Front-end code change data:

=== Section Start ===

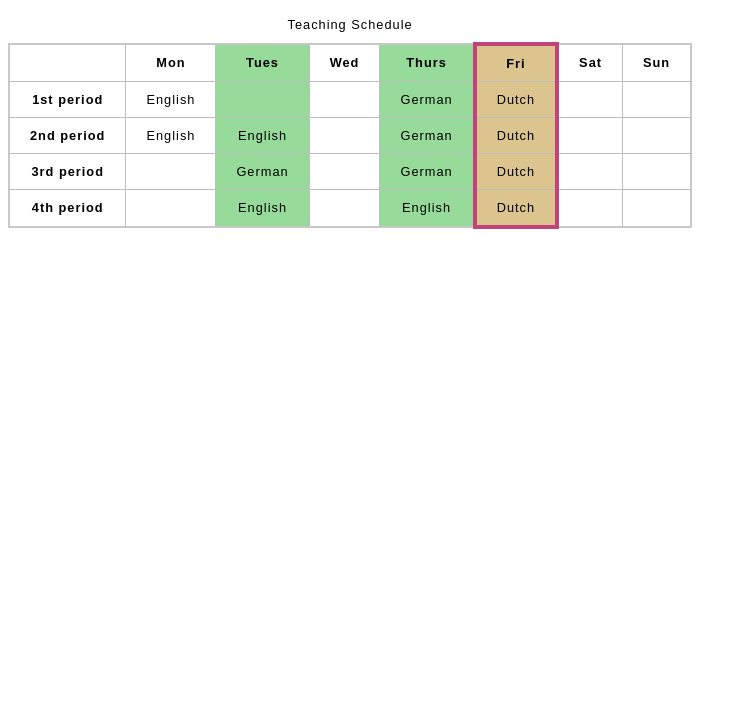
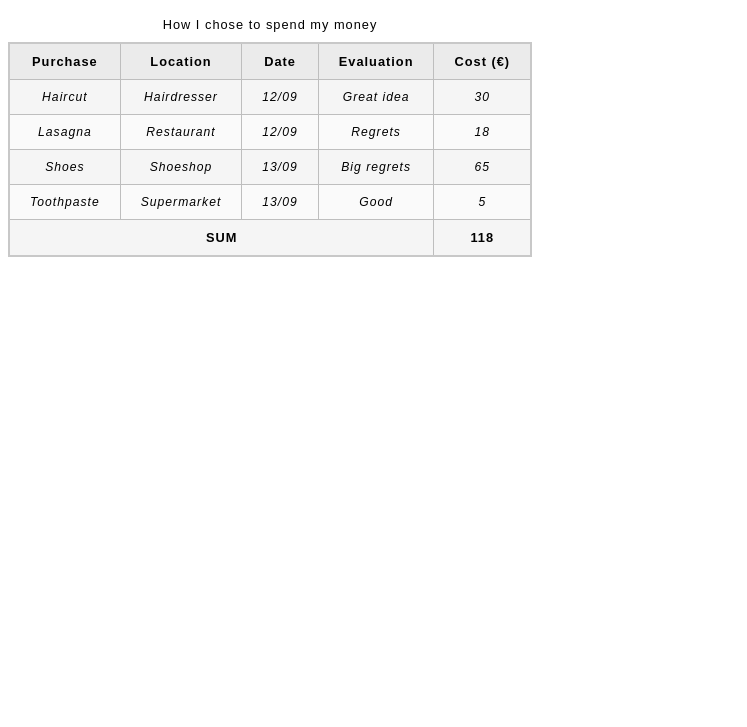
Before and after one commit to amyrbaker/TOP-practice, a plain HTML site: page advancedTable.html in a window 1280 px wide. Shown: the part 73-800 px from the top of the page, without its empty margins (0-747 px from the left). Drawn offline with Linux system fonts and the light colour scheme.

Commit message:
thead, tbody, tfoot example

```diff
--- a/advancedTable.html
+++ b/advancedTable.html
@@ -1,4 +1,4 @@
-<!DOCTYPE html>
+<!-- <!DOCTYPE html>
 <html>
   <head>
     <meta charset="utf-8">
@@ -96,4 +96,75 @@
 
 
   </body>
+</html> -->
+
+<!DOCTYPE html>
+<html>
+  <head>
+    <meta charset="utf-8">
+    <title>My spending record</title>
+    <link href="minimal-table.css" rel="stylesheet" type="text/css">
+    <style>
+        tbody {
+            font-size: 95%;
+            font-style: italic;
+        }
+        tfoot {
+            font-weight: bold;
+        }
+    </style>
+  </head>
+  <body>
+    <h1>My spending record</h1>
+
+      <table>
+          <caption>How I chose to spend my money</caption>
+          <thead>
+              <tr>
+                <th>Purchase</th>
+                <th>Location</th>
+                <th>Date</th>
+                <th>Evaluation</th>
+                <th>Cost (€)</th>
+              </tr>
+          </thead>
+          <tfoot>
+              <tr>
+                <td colspan="4">SUM</td>
+                <td>118</td>
+              </tr>
+          </tfoot>
+          <tbody>
+              <tr>
+                <td>Haircut</td>
+                <td>Hairdresser</td>
+                <td>12/09</td>
+                <td>Great idea</td>
+                <td>30</td>
+              </tr>
+              <tr>
+                <td>Lasagna</td>
+                <td>Restaurant</td>
+                <td>12/09</td>
+                <td>Regrets</td>
+                <td>18</td>
+              </tr>
+              <tr>
+                <td>Shoes</td>
+                <td>Shoeshop</td>
+                <td>13/09</td>
+                <td>Big regrets</td>
+                <td>65</td>
+              </tr>
+              <tr>
+                <td>Toothpaste</td>
+                <td>Supermarket</td>
+                <td>13/09</td>
+                <td>Good</td>
+                <td>5</td>
+              </tr>
+          </tbody>
+    </table>
+
+  </body>
 </html>
--- /dev/null
+++ b/minimal-table.css
@@ -0,0 +1,35 @@
+html {
+    font-family: sans-serif;
+  }
+
+  table {
+    border-collapse: collapse;
+    border: 2px solid rgb(200,200,200);
+    letter-spacing: 1px;
+    font-size: 0.8rem;
+  }
+
+  td, th {
+    border: 1px solid rgb(190,190,190);
+    padding: 10px 20px;
+  }
+
+  th {
+    background-color: rgb(235,235,235);
+  }
+
+  td {
+    text-align: center;
+  }
+
+  tr:nth-child(even) td {
+    background-color: rgb(250,250,250);
+  }
+
+  tr:nth-child(odd) td {
+    background-color: rgb(245,245,245);
+  }
+
+  caption {
+    padding: 10px;
+  }
```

=== Section End ===

• **Task prompt**:
Show every line in the entries above that contains the string "html".

• **Solution for this exercise**:
Before and after one commit to amyrbaker/TOP-practice, a plain HTML site: page advancedTable.html in a window 1280 px wide. Shown: the part 73-800 px from the top of the page, without its empty margins (0-747 px from the left). Drawn offline with Linux system fonts and the light colour scheme.
--- a/advancedTable.html
+++ b/advancedTable.html
-<!DOCTYPE html>
+<!-- <!DOCTYPE html>
 <html>
+</html> -->
+<!DOCTYPE html>
+<html>
 </html>
+html {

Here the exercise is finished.